Input

++++++++++

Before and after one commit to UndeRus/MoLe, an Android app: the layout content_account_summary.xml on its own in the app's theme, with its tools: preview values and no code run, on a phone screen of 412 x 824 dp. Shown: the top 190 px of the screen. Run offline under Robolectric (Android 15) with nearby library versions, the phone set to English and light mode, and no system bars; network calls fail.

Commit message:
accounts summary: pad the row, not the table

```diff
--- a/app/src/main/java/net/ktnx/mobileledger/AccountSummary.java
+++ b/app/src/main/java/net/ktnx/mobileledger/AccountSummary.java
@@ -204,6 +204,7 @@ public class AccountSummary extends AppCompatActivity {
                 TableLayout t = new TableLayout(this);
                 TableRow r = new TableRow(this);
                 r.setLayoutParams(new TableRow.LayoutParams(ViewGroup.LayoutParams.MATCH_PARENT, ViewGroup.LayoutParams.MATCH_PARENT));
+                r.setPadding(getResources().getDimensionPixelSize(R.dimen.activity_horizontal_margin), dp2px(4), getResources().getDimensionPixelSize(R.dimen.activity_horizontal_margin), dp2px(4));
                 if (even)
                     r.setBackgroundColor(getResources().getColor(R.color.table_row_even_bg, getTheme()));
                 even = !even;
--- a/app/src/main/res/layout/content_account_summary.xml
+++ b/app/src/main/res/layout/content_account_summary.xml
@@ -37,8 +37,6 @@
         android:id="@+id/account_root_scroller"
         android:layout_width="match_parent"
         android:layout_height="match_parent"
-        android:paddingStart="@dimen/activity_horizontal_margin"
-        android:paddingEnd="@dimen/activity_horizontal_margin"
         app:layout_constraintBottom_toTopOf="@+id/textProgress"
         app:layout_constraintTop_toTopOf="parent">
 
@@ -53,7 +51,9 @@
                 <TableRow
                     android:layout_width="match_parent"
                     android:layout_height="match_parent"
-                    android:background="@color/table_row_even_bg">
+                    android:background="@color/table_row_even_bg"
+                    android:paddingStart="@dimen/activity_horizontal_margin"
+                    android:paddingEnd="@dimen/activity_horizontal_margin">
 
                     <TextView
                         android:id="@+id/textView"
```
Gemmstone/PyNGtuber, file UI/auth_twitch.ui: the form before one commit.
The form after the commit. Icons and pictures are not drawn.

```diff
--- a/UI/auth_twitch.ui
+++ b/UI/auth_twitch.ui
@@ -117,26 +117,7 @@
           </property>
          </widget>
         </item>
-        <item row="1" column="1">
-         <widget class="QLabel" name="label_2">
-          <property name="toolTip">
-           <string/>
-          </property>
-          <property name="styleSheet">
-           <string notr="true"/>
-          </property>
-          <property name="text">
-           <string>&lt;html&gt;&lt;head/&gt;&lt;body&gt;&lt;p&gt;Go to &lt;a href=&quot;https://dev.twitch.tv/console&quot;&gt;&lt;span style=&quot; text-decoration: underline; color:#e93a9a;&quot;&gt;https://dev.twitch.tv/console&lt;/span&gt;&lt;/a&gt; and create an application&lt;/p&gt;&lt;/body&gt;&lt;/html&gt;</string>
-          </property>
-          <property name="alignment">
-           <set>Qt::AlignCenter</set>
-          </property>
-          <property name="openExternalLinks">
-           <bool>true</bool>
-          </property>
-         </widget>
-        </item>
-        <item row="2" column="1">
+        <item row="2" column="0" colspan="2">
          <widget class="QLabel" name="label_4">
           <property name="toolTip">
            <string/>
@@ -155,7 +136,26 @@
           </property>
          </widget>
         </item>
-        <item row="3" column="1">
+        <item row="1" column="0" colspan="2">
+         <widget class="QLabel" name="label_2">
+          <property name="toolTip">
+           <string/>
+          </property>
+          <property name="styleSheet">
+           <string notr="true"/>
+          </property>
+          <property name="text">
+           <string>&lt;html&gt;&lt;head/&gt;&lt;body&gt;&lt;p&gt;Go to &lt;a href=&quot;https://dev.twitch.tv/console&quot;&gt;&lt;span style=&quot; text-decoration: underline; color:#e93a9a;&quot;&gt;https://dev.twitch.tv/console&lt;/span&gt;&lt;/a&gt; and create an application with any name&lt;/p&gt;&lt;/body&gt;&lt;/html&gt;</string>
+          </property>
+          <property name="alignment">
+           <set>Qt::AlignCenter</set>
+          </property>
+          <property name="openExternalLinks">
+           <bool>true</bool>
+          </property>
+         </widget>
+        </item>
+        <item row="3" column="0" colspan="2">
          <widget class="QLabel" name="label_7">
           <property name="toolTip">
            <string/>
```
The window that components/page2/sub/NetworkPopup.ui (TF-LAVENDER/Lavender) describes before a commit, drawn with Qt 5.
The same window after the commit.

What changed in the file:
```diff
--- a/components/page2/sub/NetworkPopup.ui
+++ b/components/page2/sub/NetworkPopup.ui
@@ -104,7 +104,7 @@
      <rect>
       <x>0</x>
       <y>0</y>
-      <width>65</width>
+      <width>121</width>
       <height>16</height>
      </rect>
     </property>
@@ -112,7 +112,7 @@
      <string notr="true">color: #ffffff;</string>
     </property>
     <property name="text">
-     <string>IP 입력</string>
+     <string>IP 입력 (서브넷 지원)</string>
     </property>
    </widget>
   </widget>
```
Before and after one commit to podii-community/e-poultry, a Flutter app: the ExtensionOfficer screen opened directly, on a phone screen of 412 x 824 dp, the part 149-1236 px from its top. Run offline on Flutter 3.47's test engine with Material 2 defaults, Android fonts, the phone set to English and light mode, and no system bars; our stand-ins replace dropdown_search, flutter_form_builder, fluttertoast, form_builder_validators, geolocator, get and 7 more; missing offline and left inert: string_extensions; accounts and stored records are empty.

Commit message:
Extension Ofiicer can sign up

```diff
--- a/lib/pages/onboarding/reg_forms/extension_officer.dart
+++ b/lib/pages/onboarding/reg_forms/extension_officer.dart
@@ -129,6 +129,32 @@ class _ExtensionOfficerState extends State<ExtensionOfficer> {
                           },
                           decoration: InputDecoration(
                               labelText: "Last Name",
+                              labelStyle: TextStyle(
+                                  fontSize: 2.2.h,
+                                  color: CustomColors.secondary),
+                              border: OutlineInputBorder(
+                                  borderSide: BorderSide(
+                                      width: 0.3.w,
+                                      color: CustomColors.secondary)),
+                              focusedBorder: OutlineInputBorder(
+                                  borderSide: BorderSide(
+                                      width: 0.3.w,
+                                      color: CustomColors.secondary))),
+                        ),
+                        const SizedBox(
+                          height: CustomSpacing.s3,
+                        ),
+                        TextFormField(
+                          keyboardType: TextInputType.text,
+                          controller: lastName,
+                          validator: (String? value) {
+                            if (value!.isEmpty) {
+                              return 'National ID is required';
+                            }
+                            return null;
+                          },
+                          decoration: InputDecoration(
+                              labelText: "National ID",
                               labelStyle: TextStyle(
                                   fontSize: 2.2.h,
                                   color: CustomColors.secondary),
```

++++++++++

What needs to be done
Every single line in the records above must be written out exactly.

Answer section
Before and after one commit to UndeRus/MoLe, an Android app: the layout content_account_summary.xml on its own in the app's theme, with its tools: preview values and no code run, on a phone screen of 412 x 824 dp. Shown: the top 190 px of the screen. Run offline under Robolectric (Android 15) with nearby library versions, the phone set to English and light mode, and no system bars; network calls fail.

Commit message:
accounts summary: pad the row, not the table

```diff
--- a/app/src/main/java/net/ktnx/mobileledger/AccountSummary.java
+++ b/app/src/main/java/net/ktnx/mobileledger/AccountSummary.java
@@ -204,6 +204,7 @@ public class AccountSummary extends AppCompatActivity {
                 TableLayout t = new TableLayout(this);
                 TableRow r = new TableRow(this);
                 r.setLayoutParams(new TableRow.LayoutParams(ViewGroup.LayoutParams.MATCH_PARENT, ViewGroup.LayoutParams.MATCH_PARENT));
+                r.setPadding(getResources().getDimensionPixelSize(R.dimen.activity_horizontal_margin), dp2px(4), getResources().getDimensionPixelSize(R.dimen.activity_horizontal_margin), dp2px(4));
                 if (even)
                     r.setBackgroundColor(getResources().getColor(R.color.table_row_even_bg, getTheme()));
                 even = !even;
--- a/app/src/main/res/layout/content_account_summary.xml
+++ b/app/src/main/res/layout/content_account_summary.xml
@@ -37,8 +37,6 @@
         android:id="@+id/account_root_scroller"
         android:layout_width="match_parent"
         android:layout_height="match_parent"
-        android:paddingStart="@dimen/activity_horizontal_margin"
-        android:paddingEnd="@dimen/activity_horizontal_margin"
         app:layout_constraintBottom_toTopOf="@+id/textProgress"
         app:layout_constraintTop_toTopOf="parent">
 
@@ -53,7 +51,9 @@
                 <TableRow
                     android:layout_width="match_parent"
                     android:layout_height="match_parent"
-                    android:background="@color/table_row_even_bg">
+                    android:background="@color/table_row_even_bg"
+                    android:paddingStart="@dimen/activity_horizontal_margin"
+                    android:paddingEnd="@dimen/activity_horizontal_margin">
 
                     <TextView
                         android:id="@+id/textView"
```
Gemmstone/PyNGtuber, file UI/auth_twitch.ui: the form before one commit.
The form after the commit. Icons and pictures are not drawn.

```diff
--- a/UI/auth_twitch.ui
+++ b/UI/auth_twitch.ui
@@ -117,26 +117,7 @@
           </property>
          </widget>
         </item>
-        <item row="1" column="1">
-         <widget class="QLabel" name="label_2">
-          <property name="toolTip">
-           <string/>
-          </property>
-          <property name="styleSheet">
-           <string notr="true"/>
-          </property>
-          <property name="text">
-           <string>&lt;html&gt;&lt;head/&gt;&lt;body&gt;&lt;p&gt;Go to &lt;a href=&quot;https://dev.twitch.tv/console&quot;&gt;&lt;span style=&quot; text-decoration: underline; color:#e93a9a;&quot;&gt;https://dev.twitch.tv/console&lt;/span&gt;&lt;/a&gt; and create an application&lt;/p&gt;&lt;/body&gt;&lt;/html&gt;</string>
-          </property>
-          <property name="alignment">
-           <set>Qt::AlignCenter</set>
-          </property>
-          <property name="openExternalLinks">
-           <bool>true</bool>
-          </property>
-         </widget>
-        </item>
-        <item row="2" column="1">
+        <item row="2" column="0" colspan="2">
          <widget class="QLabel" name="label_4">
           <property name="toolTip">
            <string/>
@@ -155,7 +136,26 @@
           </property>
          </widget>
         </item>
-        <item row="3" column="1">
+        <item row="1" column="0" colspan="2">
+         <widget class="QLabel" name="label_2">
+          <property name="toolTip">
+           <string/>
+          </property>
+          <property name="styleSheet">
+           <string notr="true"/>
+          </property>
+          <property name="text">
+           <string>&lt;html&gt;&lt;head/&gt;&lt;body&gt;&lt;p&gt;Go to &lt;a href=&quot;https://dev.twitch.tv/console&quot;&gt;&lt;span style=&quot; text-decoration: underline; color:#e93a9a;&quot;&gt;https://dev.twitch.tv/console&lt;/span&gt;&lt;/a&gt; and create an application with any name&lt;/p&gt;&lt;/body&gt;&lt;/html&gt;</string>
+          </property>
+          <property name="alignment">
+           <set>Qt::AlignCenter</set>
+          </property>
+          <property name="openExternalLinks">
+           <bool>true</bool>
+          </property>
+         </widget>
+        </item>
+        <item row="3" column="0" colspan="2">
          <widget class="QLabel" name="label_7">
           <property name="toolTip">
            <string/>
```
The window that components/page2/sub/NetworkPopup.ui (TF-LAVENDER/Lavender) describes before a commit, drawn with Qt 5.
The same window after the commit.

What changed in the file:
```diff
--- a/components/page2/sub/NetworkPopup.ui
+++ b/components/page2/sub/NetworkPopup.ui
@@ -104,7 +104,7 @@
      <rect>
       <x>0</x>
       <y>0</y>
-      <width>65</width>
+      <width>121</width>
       <height>16</height>
      </rect>
     </property>
@@ -112,7 +112,7 @@
      <string notr="true">color: #ffffff;</string>
     </property>
     <property name="text">
-     <string>IP 입력</string>
+     <string>IP 입력 (서브넷 지원)</string>
     </property>
    </widget>
   </widget>
```
Before and after one commit to podii-community/e-poultry, a Flutter app: the ExtensionOfficer screen opened directly, on a phone screen of 412 x 824 dp, the part 149-1236 px from its top. Run offline on Flutter 3.47's test engine with Material 2 defaults, Android fonts, the phone set to English and light mode, and no system bars; our stand-ins replace dropdown_search, flutter_form_builder, fluttertoast, form_builder_validators, geolocator, get and 7 more; missing offline and left inert: string_extensions; accounts and stored records are empty.

Commit message:
Extension Ofiicer can sign up

```diff
--- a/lib/pages/onboarding/reg_forms/extension_officer.dart
+++ b/lib/pages/onboarding/reg_forms/extension_officer.dart
@@ -129,6 +129,32 @@ class _ExtensionOfficerState extends State<ExtensionOfficer> {
                           },
                           decoration: InputDecoration(
                               labelText: "Last Name",
+                              labelStyle: TextStyle(
+                                  fontSize: 2.2.h,
+                                  color: CustomColors.secondary),
+                              border: OutlineInputBorder(
+                                  borderSide: BorderSide(
+                                      width: 0.3.w,
+                                      color: CustomColors.secondary)),
+                              focusedBorder: OutlineInputBorder(
+                                  borderSide: BorderSide(
+                                      width: 0.3.w,
+                                      color: CustomColors.secondary))),
+                        ),
+                        const SizedBox(
+                          height: CustomSpacing.s3,
+                        ),
+                        TextFormField(
+                          keyboardType: TextInputType.text,
+                          controller: lastName,
+                          validator: (String? value) {
+                            if (value!.isEmpty) {
+                              return 'National ID is required';
+                            }
+                            return null;
+                          },
+                          decoration: InputDecoration(
+                              labelText: "National ID",
                               labelStyle: TextStyle(
                                   fontSize: 2.2.h,
                                   color: CustomColors.secondary),
```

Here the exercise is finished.